What good reads would you suggest?
February 1, 2012
When I heard about Tosca Reno’s new book, Just the Rules for Eating Clean, I got curious. Given the Super Bowl is coming up on February 5, 2012, I thought it would be a good thing to provide some of her recipes as a healthier option to the empty, salt-ridden snacks we tend to fall prey to. She offers several rules for “eating clean”, a term I had never heard before. But it makes sense. We often pollute our bodies with things they can’t handle well. The result is sluggishness and an overall sense of puff.
Super Bowl Party Rule #8 – Color Up: Super Bowl junk is often a sea of fatty beige foods. Colorful foods are filled with more nutrients and flavor than bland, monotonous, processed foods. Opt for a rainbow of colors on your plate, which offers numerous health benefits.
Rule #12 – Smaller Portions, Smaller Pants (remember my Why We’re So Fat post? Portion size means everything!): A festive atmosphere can often create an eating frenzy, which leaves you feeling blah.

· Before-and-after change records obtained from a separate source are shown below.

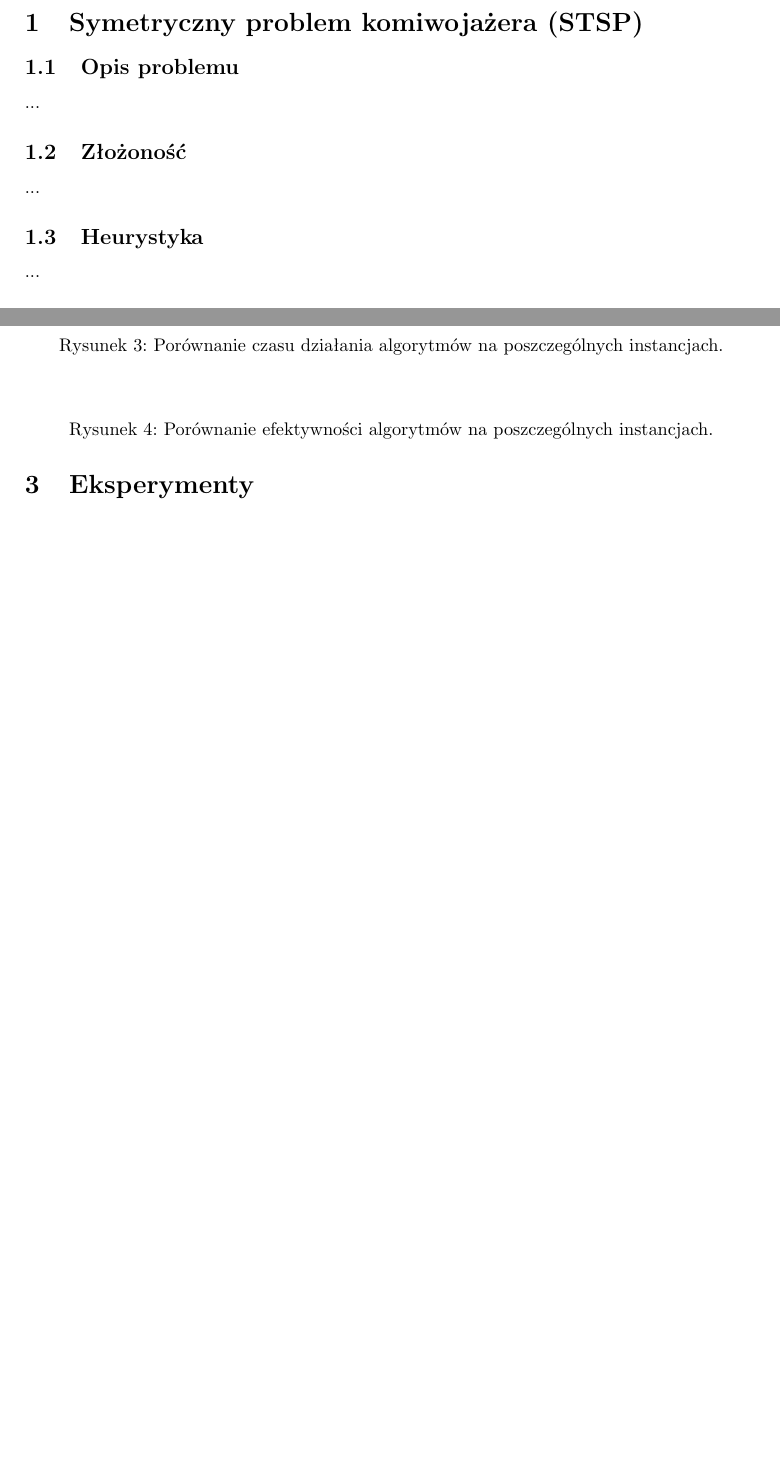
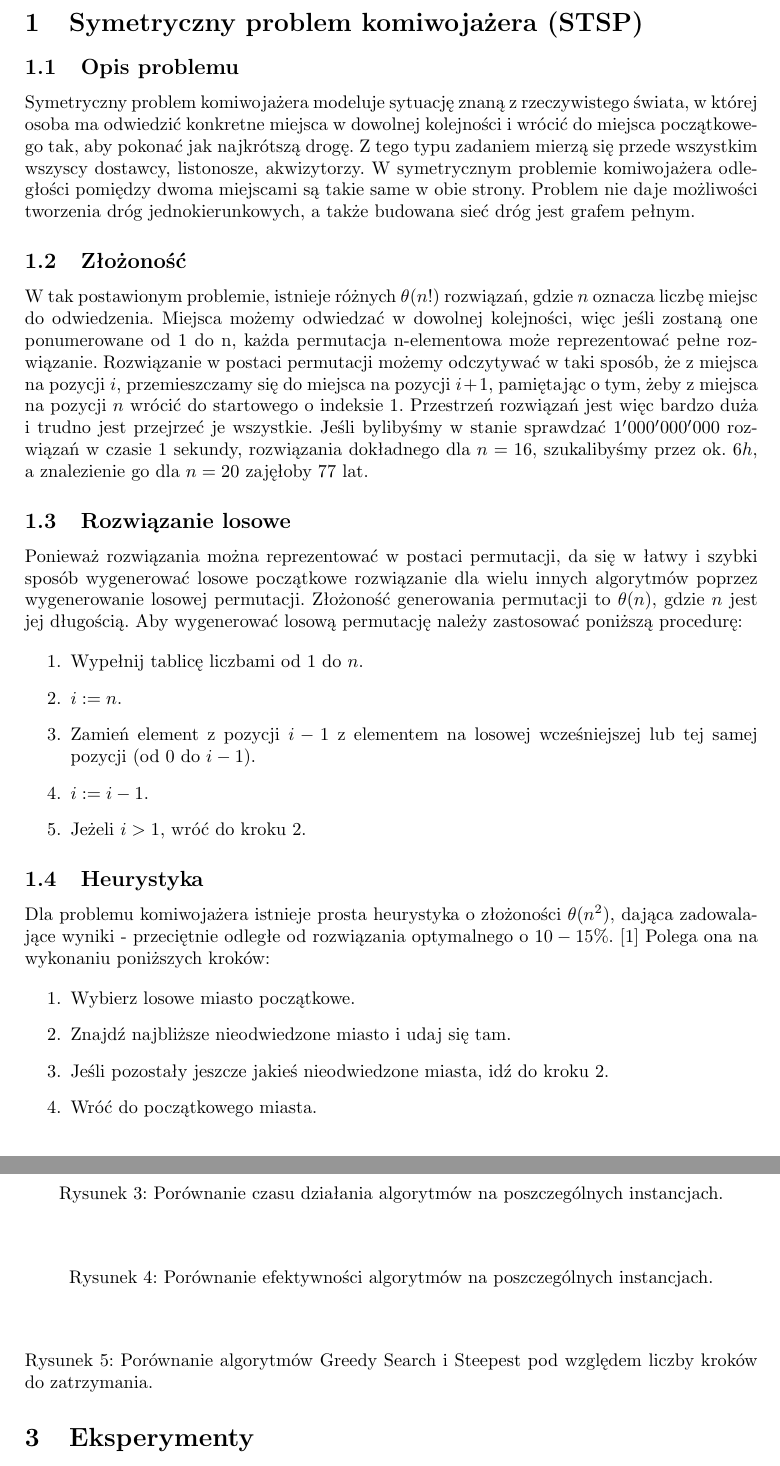
Before and after one commit to pagl/stsp, a LaTeX document (docs/sprawozd.tex, which reads docs/_eksperymenty.tex, docs/_opis_stsp.tex): two parts of pages 3 and 5 of 7 before the commit and two parts of pages 3 and 6 of 8 after it, joined at a grey line, cut so that both start at the same text, the shorter picture padded with empty space. The pictures show the PDF file docs/sprawozd.pdf that the author committed with the source.

Commit message:
Added introdution to report.

```diff
--- a/docs/_eksperymenty.tex
+++ b/docs/_eksperymenty.tex
@@ -58,6 +58,14 @@
 
 ...
 
+\begin{figure}
+\begin{center}
+%\includegraphics[width=0.8\textwidth]{rys_steps.pdf}
+\end{center}
+\caption{Porównanie algorytmów Greedy Search i~Steepest pod~względem liczby kroków do~zatrzymania.}
+\label{fig:steps}
+\end{figure}
+
 \subsection{Średnia liczba przeszukanych rozwiązań}
 
 ...
--- a/docs/_opis_stsp.tex
+++ b/docs/_opis_stsp.tex
@@ -1,15 +1,32 @@
 \subsection{Opis problemu}
 
-...
+Symetryczny problem komiwojażera modeluje sytuację znaną z rzeczywistego świata, w której osoba ma odwiedzić konkretne miejsca w dowolnej kolejności i wrócić do miejsca początkowego tak, aby pokonać jak najkrótszą drogę. Z tego typu zadaniem mierzą się przede wszystkim wszyscy dostawcy, listonosze, akwizytorzy. W symetrycznym problemie komiwojażera odległości pomiędzy dwoma miejscami są takie same w obie strony. Problem nie daje możliwości tworzenia dróg jednokierunkowych, a także budowana sieć dróg jest grafem pełnym.
 
 \subsection{Złożoność}
 
-...
+W~tak~postawionym problemie, istnieje różnych $\theta(n!)$ rozwiązań, gdzie~$n$ oznacza liczbę miejsc do~odwiedzenia. Miejsca możemy odwiedzać w~dowolnej kolejności, więc~jeśli zostaną one ponumerowane od~1~do~n, każda~permutacja n-elementowa może~reprezentować pełne rozwiązanie. Rozwiązanie w~postaci permutacji możemy odczytywać w~taki~sposób, że~z~miejsca na~pozycji $i$, przemieszczamy się do~miejsca na~pozycji $i+1$, pamiętając o~tym, żeby~z~miejsca na~pozycji $n$ wrócić do startowego o indeksie $1$. Przestrzeń rozwiązań jest więc bardzo duża i trudno jest przejrzeć je wszystkie. Jeśli bylibyśmy w stanie sprawdzać $1'000'000'000$ rozwiązań w czasie $1$ sekundy, rozwiązania dokładnego dla $n=16$, szukalibyśmy przez ok.~$6h$, a~znalezienie go~dla~$n=20$ zajęłoby $77$~lat.
+
+\subsection{Rozwiązanie losowe}
+
+Ponieważ rozwiązania można reprezentować w postaci permutacji, da się w łatwy i szybki sposób wygenerować losowe początkowe rozwiązanie dla wielu innych algorytmów poprzez wygenerowanie losowej permutacji. Złożoność generowania permutacji to $\theta(n)$, gdzie~$n$ jest jej długością. Aby wygenerować losową permutację należy zastosować poniższą procedurę:
+
+\begin{enumerate}
+    \item Wypełnij tablicę liczbami od $1$ do $n$.
+    \item $i := n$.
+    \item Zamień element z pozycji $i-1$ z elementem na losowej wcześniejszej lub tej samej pozycji (od $0$ do $i-1$).
+    \item $i := i-1$.
+    \item Jeżeli $i>1$, wróć do kroku 2.
+\end{enumerate}
 
 \subsection{Heurystyka}
 
-...
+Dla problemu komiwojażera istnieje prosta heurystyka o złożoności $\theta(n^2)$, dająca zadowalające wyniki - przeciętnie odległe od rozwiązania optymalnego o~$10-15\%$.~\cite{Heuristic} Polega ona na wykonaniu poniższych kroków:
 
-\subsection{Wybrane instancje}
+\begin{enumerate}
+    \item Wybierz losowe miasto początkowe.
+    \item Znajdź najbliższe nieodwiedzone miasto i udaj się tam.
+    \item Jeśli pozostały jeszcze jakieś nieodwiedzone miasta, idź do kroku 2.
+    \item Wróć do początkowego miasta.
+\end{enumerate}
 
-...
+\subsection{Instancje problemu}
```
Also changed, not shown: docs/sprawozd.bib (+17 -5 lines), docs/sprawozd.tex (+7 -0 lines), docs/sprawozd.pdf, docs/_eksperymenty.tex (2 more changed lines), docs/_opis_stsp.tex (15 more changed lines), 1 other file.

It’s okay to enjoy an array of foods, just eat smaller portions. Remember one serving of lean protein is the size of your palm; one serving of complex carbohydrates from whole grain is the size of your cupped hand; and one serving of complex carbs from fruit and vegetables is two hands cupped together.
My power of slow favorite is this one:

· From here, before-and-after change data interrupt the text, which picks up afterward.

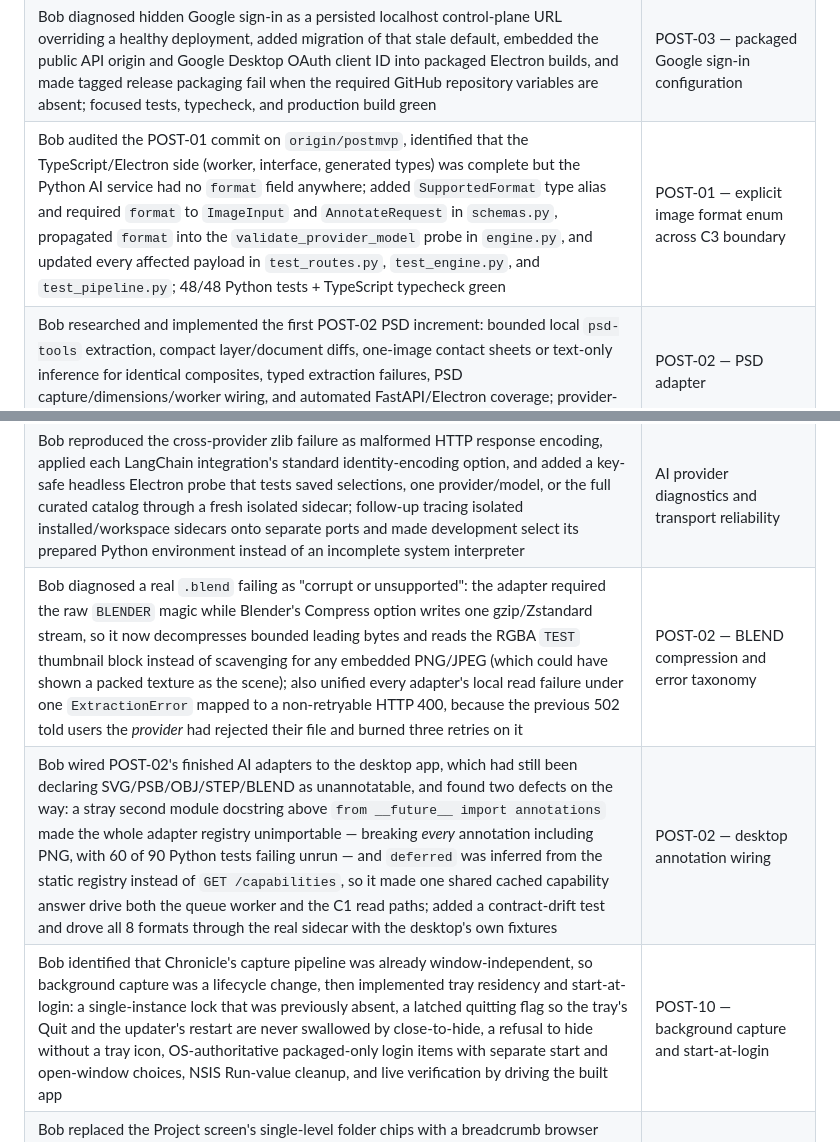
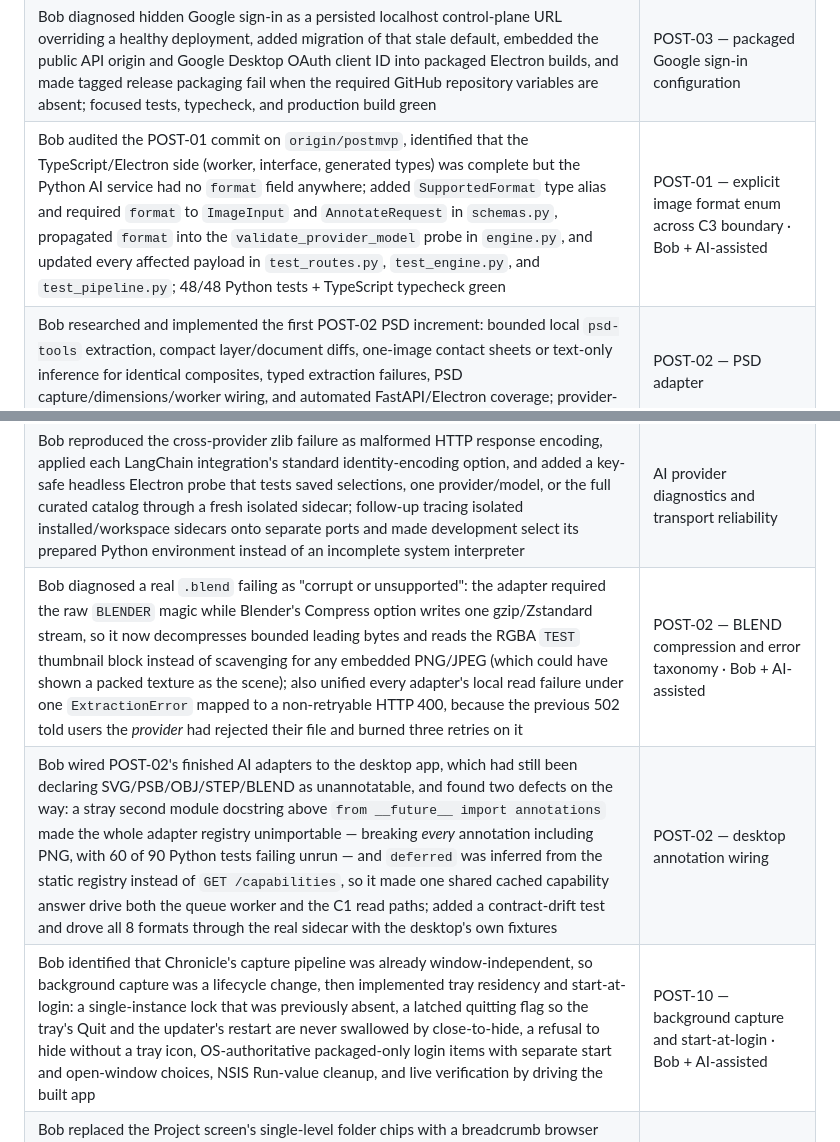
Before and after one commit to Santi-49/Chronicle, a Markdown page: docs/bob-log.md, 2 parts joined by grey strips. Rendered like a GitHub page.

```diff
--- a/docs/bob-log.md
+++ b/docs/bob-log.md
@@ -26,7 +32,7 @@ Format: `what Bob did · feature/PR`.
 | Bob diagnosed the demo query miss as an embedding identity mismatch, unified indexing/query identity as `provider:model`, added deduplicated reindex jobs when embedding settings change, and extended C3 with a generated `POST /validate-provider-model` client/endpoint. Settings now requires keys for both task selectors, live-probes changed models before persistence, rolls rejected changes back with friendly IPC-safe errors, migrates legacy Google settings/keys to `google_genai`, and documents the real-call cost caveat; 48 Python tests + 118 desktop tests, typecheck, and build green. | MVP-09/MVP-10 — validated AI settings + semantic reindex reliability |
 | Bob validated the shipped Gemini defaults with a repeatable live matrix against the demo fixtures (first-version, diff, 3,072-dim embedding, semantic ranking, invalid-key/unknown-model/429 error paths), researched current model status against Google's primary docs (moving `gemini-flash-latest` alias, retired `text-embedding-004`), removed the dead catalog entry, then audited the non-default curated providers against current docs and refreshed the superseded OpenAI (GPT-4o → GPT-5.6 tiers) and legacy Bedrock Claude (3.5 → 4.5/4.6/4.7) chat entries; recorded dated findings/sources in RESEARCH.md plus README/PROJECT_STATUS updates; typecheck + catalog tests green. | VALIDATE-01 — default AI provider/model validation |
 | Bob diagnosed hidden Google sign-in as a persisted localhost control-plane URL overriding a healthy deployment, added migration of that stale default, embedded the public API origin and Google Desktop OAuth client ID into packaged Electron builds, and made tagged release packaging fail when the required GitHub repository variables are absent; focused tests, typecheck, and production build green | POST-03 — packaged Google sign-in configuration |
-| Bob audited the POST-01 commit on `origin/postmvp`, identified that the TypeScript/Electron side (worker, interface, generated types) was complete but the Python AI service had no `format` field anywhere; added `SupportedFormat` type alias and required `format` to `ImageInput` and `AnnotateRequest` in `schemas.py`, propagated `format` into the `validate_provider_model` probe in `engine.py`, and updated every affected payload in `test_routes.py`, `test_engine.py`, and `test_pipeline.py`; 48/48 Python tests + TypeScript typecheck green | POST-01 — explicit image format enum across C3 boundary |
+| Bob audited the POST-01 commit on `origin/postmvp`, identified that the TypeScript/Electron side (worker, interface, generated types) was complete but the Python AI service had no `format` field anywhere; added `SupportedFormat` type alias and required `format` to `ImageInput` and `AnnotateRequest` in `schemas.py`, propagated `format` into the `validate_provider_model` probe in `engine.py`, and updated every affected payload in `test_routes.py`, `test_engine.py`, and `test_pipeline.py`; 48/48 Python tests + TypeScript typecheck green | POST-01 — explicit image format enum across C3 boundary · Bob + AI-assisted |
 | Bob researched and implemented the first POST-02 PSD increment: bounded local `psd-tools` extraction, compact layer/document diffs, one-image contact sheets or text-only inference for identical composites, typed extraction failures, PSD capture/dimensions/worker wiring, and automated FastAPI/Electron coverage; provider-backed fixture acceptance remains before checking PSD complete | POST-02 — PSD adapter |
 | Bob diagnosed the 0.5.0 Google callback failure at the token-exchange boundary, reconciled Google's installed-app and OIDC guidance, found the release-only omission of the Desktop client secret, embedded the matching value from a guarded GitHub Actions secret, and added an actionable `invalid_request` error | POST-03 — packaged Google token exchange |
 | Bob diagnosed recurring `main → dev` conflicts as release metadata and squash ancestry drift, then added a serialized post-release back-sync that fetches the latest branches, merges without force, rejects conflicts/concurrent pushes safely, and avoids recursive workflow triggers through the built-in GitHub token | MVP-12 — automatic release back-sync |
@@ -46,9 +52,9 @@ Format: `what Bob did · feature/PR`.
 | Bob traced missing embedding costs to LangChain's vector-only embedding response, added exact provider-tokenizer counts through LangChain for OpenAI and Google, exposed token counts in live probes, and verified both saved-key paths without retaining embedding text | POST-09 — accurate embedding cost estimates |
 | Bob added a generated C3 batch-embedding contract, grouped up to 16 compatible version-index jobs into one provider request, preserved interactive single-query embeddings, aggregated exact usage per real batch, and live-verified OpenAI and Google batch paths | POST-09 — embedding throughput |
 | Bob reproduced the cross-provider zlib failure as malformed HTTP response encoding, applied each LangChain integration's standard identity-encoding option, and added a key-safe headless Electron probe that tests saved selections, one provider/model, or the full curated catalog through a fresh isolated sidecar; follow-up tracing isolated installed/workspace sidecars onto separate ports and made development select its prepared Python environment instead of an incomplete system interpreter | AI provider diagnostics and transport reliability |
-| Bob diagnosed a real `.blend` failing as "corrupt or unsupported": the adapter required the raw `BLENDER` magic while Blender's Compress option writes one gzip/Zstandard stream, so it now decompresses bounded leading bytes and reads the RGBA `TEST` thumbnail block instead of scavenging for any embedded PNG/JPEG (which could have shown a packed texture as the scene); also unified every adapter's local read failure under one `ExtractionError` mapped to a non-retryable HTTP 400, because the previous 502 told users the *provider* had rejected their file and burned three retries on it | POST-02 — BLEND compression and error taxonomy |
+| Bob diagnosed a real `.blend` failing as "corrupt or unsupported": the adapter required the raw `BLENDER` magic while Blender's Compress option writes one gzip/Zstandard stream, so it now decompresses bounded leading bytes and reads the RGBA `TEST` thumbnail block instead of scavenging for any embedded PNG/JPEG (which could have shown a packed texture as the scene); also unified every adapter's local read failure under one `ExtractionError` mapped to a non-retryable HTTP 400, because the previous 502 told users the *provider* had rejected their file and burned three retries on it | POST-02 — BLEND compression and error taxonomy · Bob + AI-assisted |
 | Bob wired POST-02's finished AI adapters to the desktop app, which had still been declaring SVG/PSB/OBJ/STEP/BLEND as unannotatable, and found two defects on the way: a stray second module docstring above `from __future__ import annotations` made the whole adapter registry unimportable — breaking *every* annotation including PNG, with 60 of 90 Python tests failing unrun — and `deferred` was inferred from the static registry instead of `GET /capabilities`, so it made one shared cached capability answer drive both the queue worker and the C1 read paths; added a contract-drift test and drove all 8 formats through the real sidecar with the desktop's own fixtures | POST-02 — desktop annotation wiring |
-| Bob identified that Chronicle's capture pipeline was already window-independent, so background capture was a lifecycle change, then implemented tray residency and start-at-login: a single-instance lock that was previously absent, a latched quitting flag so the tray's Quit and the updater's restart are never swallowed by close-to-hide, a refusal to hide without a tray icon, OS-authoritative packaged-only login items with separate start and open-window choices, NSIS Run-value cleanup, and live verification by driving the built app | POST-10 — background capture and start-at-login |
+| Bob identified that Chronicle's capture pipeline was already window-independent, so background capture was a lifecycle change, then implemented tray residency and start-at-login: a single-instance lock that was previously absent, a latched quitting flag so the tray's Quit and the updater's restart are never swallowed by close-to-hide, a refusal to hide without a tray icon, OS-authoritative packaged-only login items with separate start and open-window choices, NSIS Run-value cleanup, and live verification by driving the built app | POST-10 — background capture and start-at-login · Bob + AI-assisted |
 | Bob replaced the Project screen's single-level folder chips with a breadcrumb browser derived from captured assets, added a remembered gallery/list toggle and a 2×2 recently-changed block, then moved deleted files into a Removed files aside with a 30-day retention sweep, individual and bulk permanent deletion refused while a file is still on disk, and one shared deletion path so orphan-blob cleanup cannot diverge from project deletion | Project browsing and removed-file retention |
 | Bob audited the public Help center against the shipped app, corrected the stale "Settings → AI providers" path, documented deleted/renamed files and the 30-day Removed files window across the troubleshooting, privacy, and FAQ articles, then traced the missing Google search favicon to a per-deployment Cloudflare canonical URL and shipped a stable production site URL, generated ICO/PNG icons, and WebSite site-name markup | Help accuracy and search-result identity |
 | Bob separated update *detection* from *installation* so unsigned macOS gains a real update notice: it reads the public releases/latest metadata on the existing schedule, matches the architecture's DMG with page fallbacks, and reuses the Windows card while a new `delivery` field keeps `available` terminal so no path can offer a restart the build cannot perform; Bob also caught that Electron never documents `net.fetch` signal support and replaced the abort-based timeout with a race | macOS update notice with browser download |
```
Also changed, not shown: other parts of docs/bob-log.md (+12 -6 lines), README.md (+3 -1 lines).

Rule #13 – Fletcherize and Swallow: Do you ever fill your plate, only for the food to disappear moments later? Gobbling food is a common disorder in our fast-paced society. Remind yourself to sloooooooow down: eating is not a race. Eating slowly will not only allow you to enjoy your food, but will help you determine when you’re full and help aid in digestion.
Rule #23 – Good Carbs, Bad Carbs: Carbs can be confusing, and are often given a bad rap! Stay away from ‘bad’ grocery store, processed carbs and stick to ‘good’ carbs like fruits, vegetables, legumes and whole grain.
Consider Baba Ghanoush (click the title for your copy of the recipe). Doesn’t this look savory?
Or how about BBQ Chicken Pizza? You thought I was going all holistic, holy-than-thou on you, didn’t you? Well, you can still have food fun and eat well. Look at this image. I’m getting hungry as I type.
A Super Bowl Party wouldn’t be complete without Vegetarian Chili – warming, filling and de-light-ful!
If none of these convinces you, Tosca has generously provided many more eat clean recipes on her Web site. Eating clean is not a diet. It’s a way of life.
What recipes would you like to share?